The overall decline in mining production continues to be driven by negative growth in the three largest mining sectors, namely coal, gold and platinum group metals, all accounting for almost 70 percent of total mining production. Mining contributes 1 percent less to the country’s total GDP than it did a decade ago, indicating that the mining sector has been unable to grow as rapidly as other sectors of the economy.
The challenges resulting in decreased production include labour regulations, employment agreements, work disruptions and mining fatalities. Last year the local mining sector was disrupted by strike action and safety stoppages due to fatalities. There were 116 fatalities in the sector compared with 128 in 2010 and 168 in 2009.

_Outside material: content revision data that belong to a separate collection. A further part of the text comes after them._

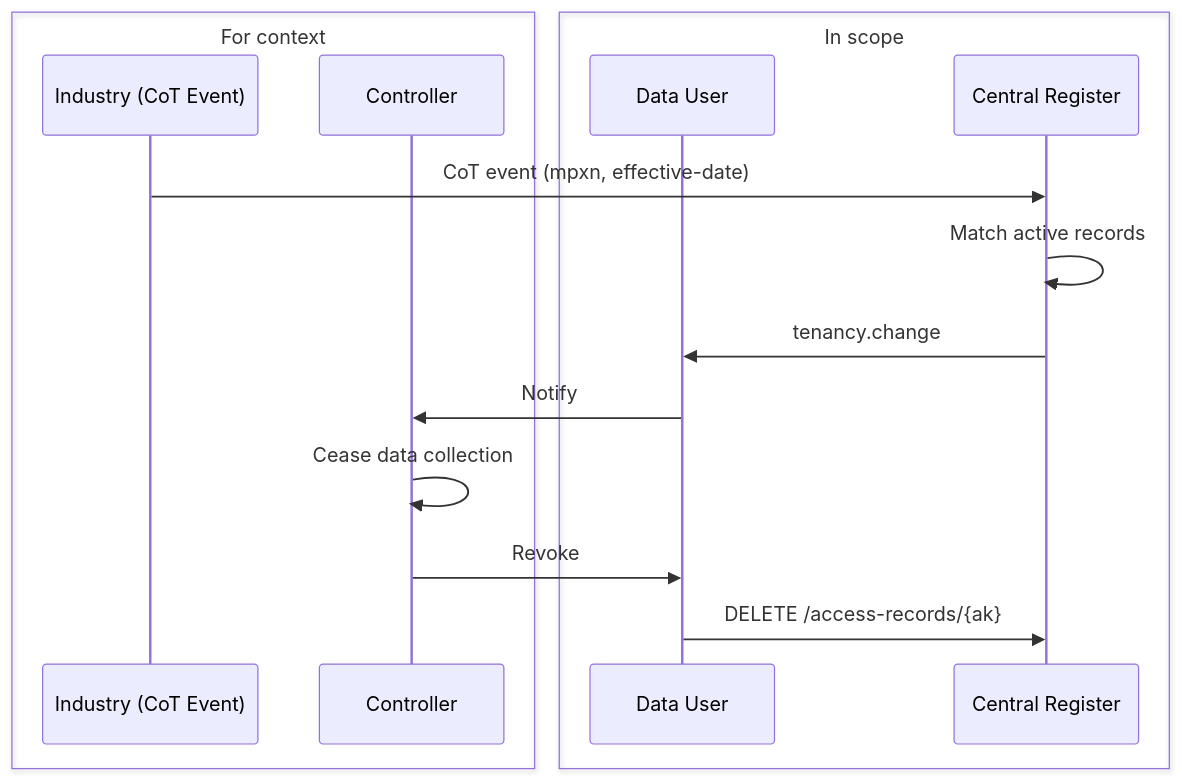
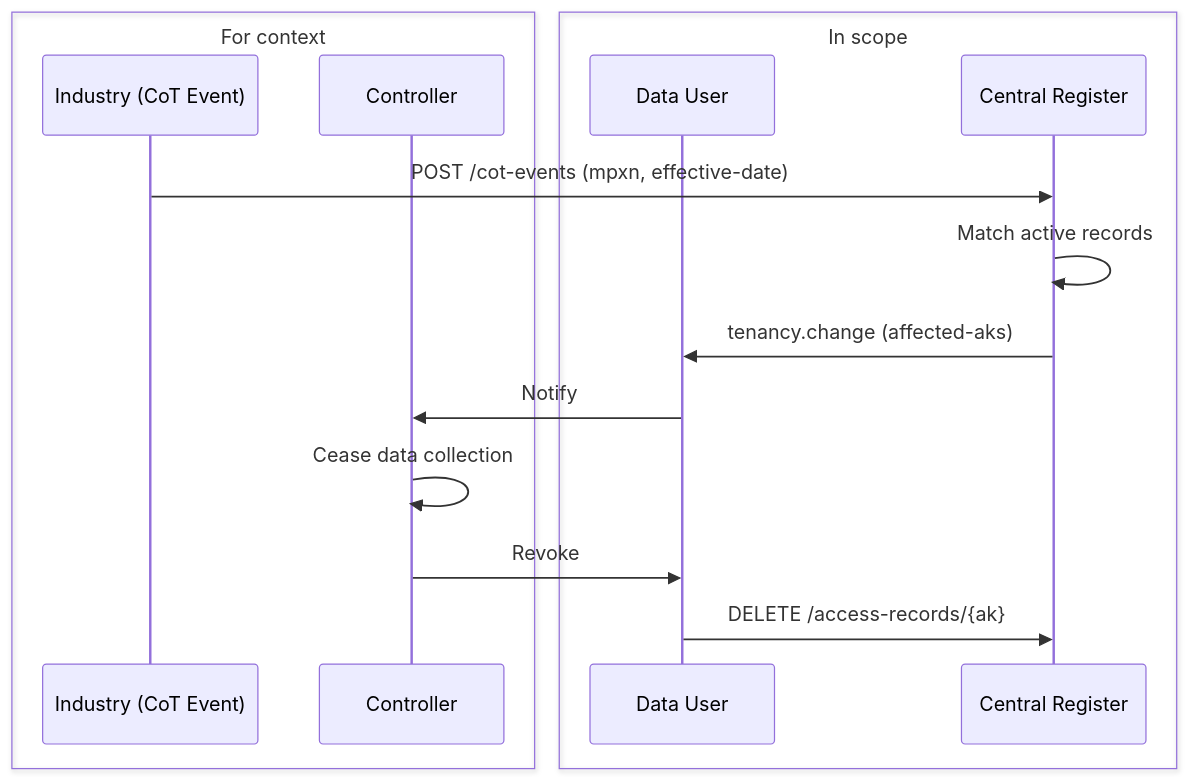
The seventh of 7 diagrams in docs/index.mdx (AuthEnergy/dar), drawn with Mermaid before and after one commit. The commit also changed other lines of this file and 4 other files, not shown here.

````diff
--- a/docs/index.mdx
+++ b/docs/index.mdx
@@ -158,19 +229,19 @@
 ```mermaid
 sequenceDiagram
     box For context
         participant Industry as Industry (CoT Event)
         participant Controller
     end
     box In scope
         participant DU as Data User
         participant CR as Central Register
     end
 
-    Industry->>CR: CoT event (mpxn, effective-date)
+    Industry->>CR: POST /cot-events (mpxn, effective-date)
     CR->>CR: Match active records
-    CR->>DU: tenancy.change
+    CR->>DU: tenancy.change (affected-aks)
     DU->>Controller: Notify
     Controller->>Controller: Cease data collection
     Controller->>DU: Revoke
     DU->>CR: DELETE /access-records/{ak}
 ```
````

The mining industry has also had to contend with rising input costs from electricity prices and wage settlements. Above-inflation wage settlements of between 8 to 10 percent have been agreed upon. The slowing global economy presents another major obstacle to the industry, due to the Euro zone debt crisis. Demand for commodities is expected to soften in Europe and remain flat in Japan and North America.
2012 should provide clarity on the government’s stance on nationalisation. The issue has raised investor concerns and hampered investment in the sector. The call for the nationalisation of mines is fuelled by the belief that only with state intervention will South Africa be able to cure rising inequality, unemployment and poverty.
The South African government has assured investors that nationalisation does not form part of its policy, as this was just a proposal to assist with the maintenance of recent mismanagement of smaller entrepreneurial mines and will not be beneficial to the large players, which represent the majority of the sector.
Not the best way forward
In a review of nationalisation commissioned by the ANC, it was confirmed that this is not the best way forward. The report recommended an alternative could be increasing mineral taxes, as well as increased benefication.
Providing there are no unforeseen disturbances in 2012, production in the mining sector should stabilise. Increased safety regulations and newly negotiated wage agreements should ensure less disruption than in 2011. Confidence in the sector should also return to normal, once the issue of the nationalisation of mines is put to rest, returning foreign direct investment back to previous levels.Post published in: Africa News